TASK BRIEF: Write back every line of the listing exactly, excluding images.
RECORDS TO PROCESS Block Start
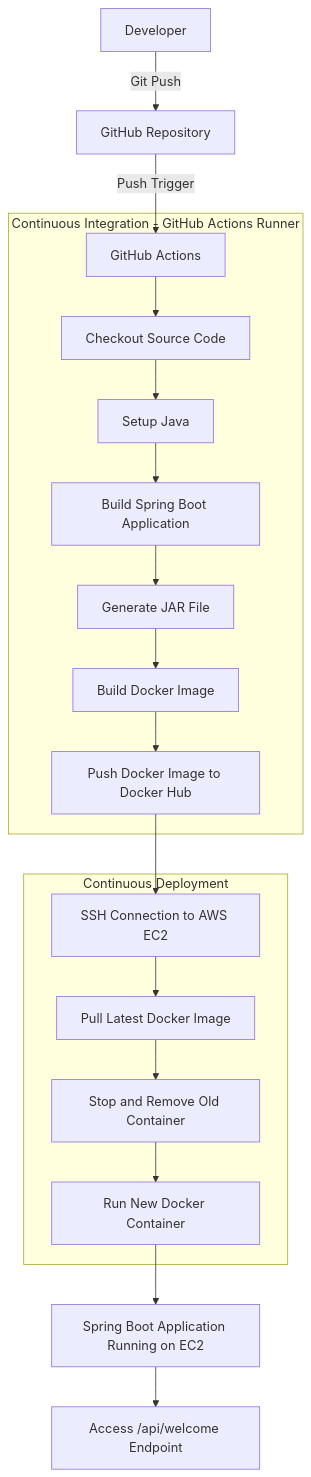
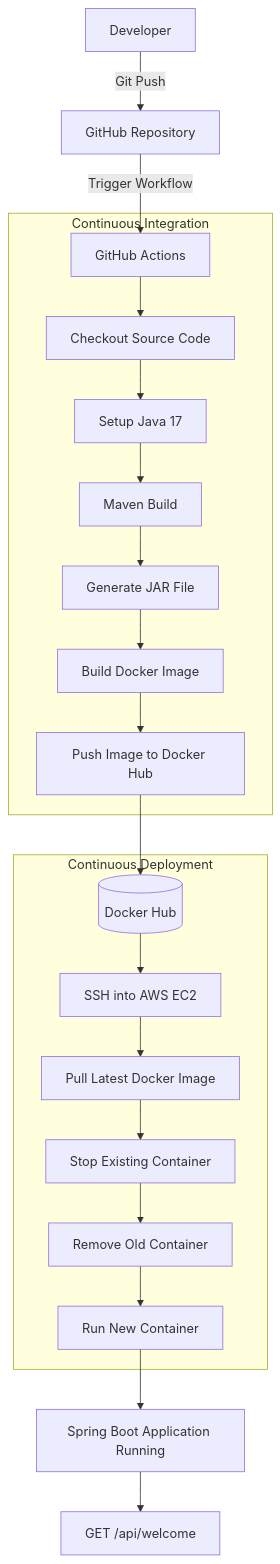
One commit to gaurav112233/ci-cd-masterclass changed the diagram in README.md. Above: the diagram before and after it, drawn with Mermaid.

````diff
--- a/README.md
+++ b/README.md
@@ -10,24 +10,30 @@
 ```mermaid
 flowchart TD
-    A["Developer"] -->|"Git Push"| B["GitHub Repository"]
-    B -->|"Push Trigger"| C["GitHub Actions"]
 
-    subgraph CI["Continuous Integration - GitHub Actions Runner"]
-        C --> D["Checkout Source Code"]
-        D --> E["Setup Java"]
-        E --> F["Build Spring Boot Application"]
-        F --> G["Generate JAR File"]
-        G --> H["Build Docker Image"]
-        H --> I["Push Docker Image to Docker Hub"]
+    A[Developer] -->|Git Push| B[GitHub Repository]
+
+    B -->|Trigger Workflow| C[GitHub Actions]
+
+    subgraph CI[Continuous Integration]
+        C --> D[Checkout Source Code]
+        D --> E[Setup Java 17]
+        E --> F[Maven Build]
+        F --> G[Generate JAR File]
+        G --> H[Build Docker Image]
+        H --> I[Push Image to Docker Hub]
     end
 
-    subgraph CD["Continuous Deployment"]
-        I --> J["SSH Connection to AWS EC2"]
-        J --> K["Pull Latest Docker Image"]
-        K --> L["Stop and Remove Old Container"]
-        L --> M["Run New Docker Container"]
+    I --> J[(Docker Hub)]
+
+    subgraph CD[Continuous Deployment]
+        J --> K[SSH into AWS EC2]
+        K --> L[Pull Latest Docker Image]
+        L --> M[Stop Existing Container]
+        M --> N[Remove Old Container]
+        N --> O[Run New Container]
     end
 
-    M --> N["Spring Boot Application Running on EC2"]
-    N --> O["Access /api/welcome Endpoint"]
+    O --> P[Spring Boot Application Running]
+
+    P --> Q["GET /api/welcome"]
 ```
````
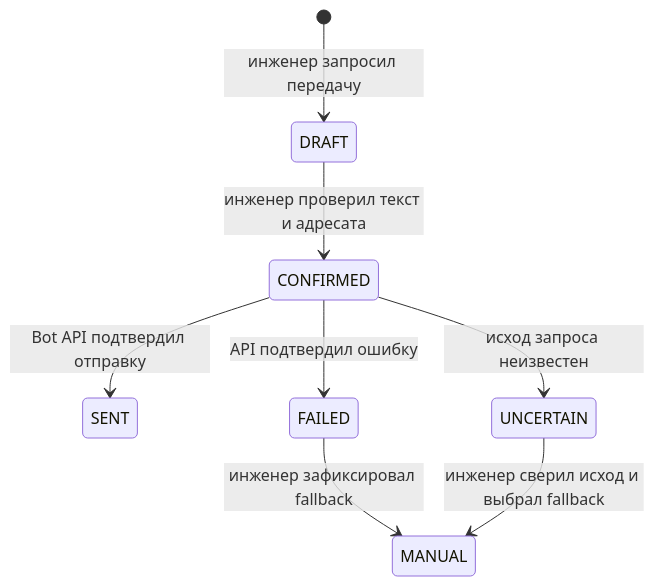
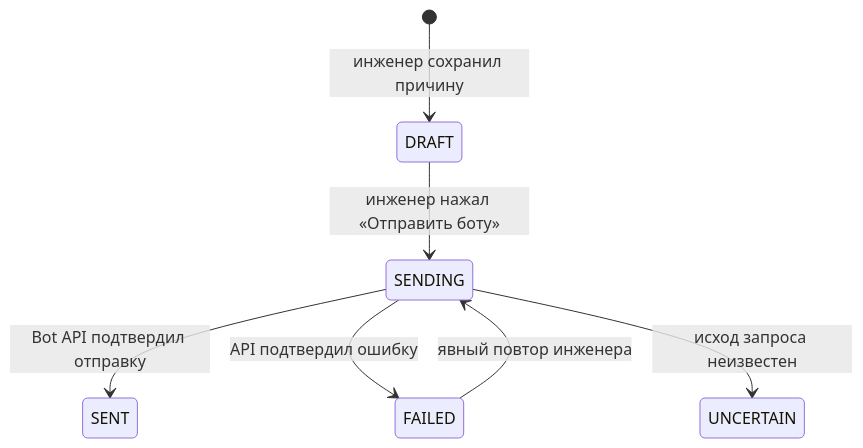
The diagram in docs/architecture/field-dispatch.md (codexhtb/oss-control-center), drawn with Mermaid before and after one commit. The commit also changed other lines of this file and 26 other files, not shown here.

````diff
--- a/docs/architecture/field-dispatch.md
+++ b/docs/architecture/field-dispatch.md
@@ -36,10 +38,9 @@
 ```mermaid
 stateDiagram-v2
-  [*] --> DRAFT: инженер запросил передачу
-  DRAFT --> CONFIRMED: инженер проверил текст и адресата
-  CONFIRMED --> SENT: Bot API подтвердил отправку
-  CONFIRMED --> FAILED: API подтвердил ошибку
-  CONFIRMED --> UNCERTAIN: исход запроса неизвестен
-  FAILED --> MANUAL: инженер зафиксировал fallback
-  UNCERTAIN --> MANUAL: инженер сверил исход и выбрал fallback
+  [*] --> DRAFT: инженер сохранил причину
+  DRAFT --> SENDING: инженер нажал «Отправить боту»
+  SENDING --> SENT: Bot API подтвердил отправку
+  SENDING --> FAILED: API подтвердил ошибку
+  SENDING --> UNCERTAIN: исход запроса неизвестен
+  FAILED --> SENDING: явный повтор инженера
 ```
````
RECORDS TO PROCESS Block End
SOLUTION FOR THIS PROBLEM:
One commit to gaurav112233/ci-cd-masterclass changed the diagram in README.md. Above: the diagram before and after it, drawn with Mermaid.

````diff
--- a/README.md
+++ b/README.md
@@ -10,24 +10,30 @@
 ```mermaid
 flowchart TD
-    A["Developer"] -->|"Git Push"| B["GitHub Repository"]
-    B -->|"Push Trigger"| C["GitHub Actions"]
 
-    subgraph CI["Continuous Integration - GitHub Actions Runner"]
-        C --> D["Checkout Source Code"]
-        D --> E["Setup Java"]
-        E --> F["Build Spring Boot Application"]
-        F --> G["Generate JAR File"]
-        G --> H["Build Docker Image"]
-        H --> I["Push Docker Image to Docker Hub"]
+    A[Developer] -->|Git Push| B[GitHub Repository]
+
+    B -->|Trigger Workflow| C[GitHub Actions]
+
+    subgraph CI[Continuous Integration]
+        C --> D[Checkout Source Code]
+        D --> E[Setup Java 17]
+        E --> F[Maven Build]
+        F --> G[Generate JAR File]
+        G --> H[Build Docker Image]
+        H --> I[Push Image to Docker Hub]
     end
 
-    subgraph CD["Continuous Deployment"]
-        I --> J["SSH Connection to AWS EC2"]
-        J --> K["Pull Latest Docker Image"]
-        K --> L["Stop and Remove Old Container"]
-        L --> M["Run New Docker Container"]
+    I --> J[(Docker Hub)]
+
+    subgraph CD[Continuous Deployment]
+        J --> K[SSH into AWS EC2]
+        K --> L[Pull Latest Docker Image]
+        L --> M[Stop Existing Container]
+        M --> N[Remove Old Container]
+        N --> O[Run New Container]
     end
 
-    M --> N["Spring Boot Application Running on EC2"]
-    N --> O["Access /api/welcome Endpoint"]
+    O --> P[Spring Boot Application Running]
+
+    P --> Q["GET /api/welcome"]
 ```
````
The diagram in docs/architecture/field-dispatch.md (codexhtb/oss-control-center), drawn with Mermaid before and after one commit. The commit also changed other lines of this file and 26 other files, not shown here.

````diff
--- a/docs/architecture/field-dispatch.md
+++ b/docs/architecture/field-dispatch.md
@@ -36,10 +38,9 @@
 ```mermaid
 stateDiagram-v2
-  [*] --> DRAFT: инженер запросил передачу
-  DRAFT --> CONFIRMED: инженер проверил текст и адресата
-  CONFIRMED --> SENT: Bot API подтвердил отправку
-  CONFIRMED --> FAILED: API подтвердил ошибку
-  CONFIRMED --> UNCERTAIN: исход запроса неизвестен
-  FAILED --> MANUAL: инженер зафиксировал fallback
-  UNCERTAIN --> MANUAL: инженер сверил исход и выбрал fallback
+  [*] --> DRAFT: инженер сохранил причину
+  DRAFT --> SENDING: инженер нажал «Отправить боту»
+  SENDING --> SENT: Bot API подтвердил отправку
+  SENDING --> FAILED: API подтвердил ошибку
+  SENDING --> UNCERTAIN: исход запроса неизвестен
+  FAILED --> SENDING: явный повтор инженера
 ```
````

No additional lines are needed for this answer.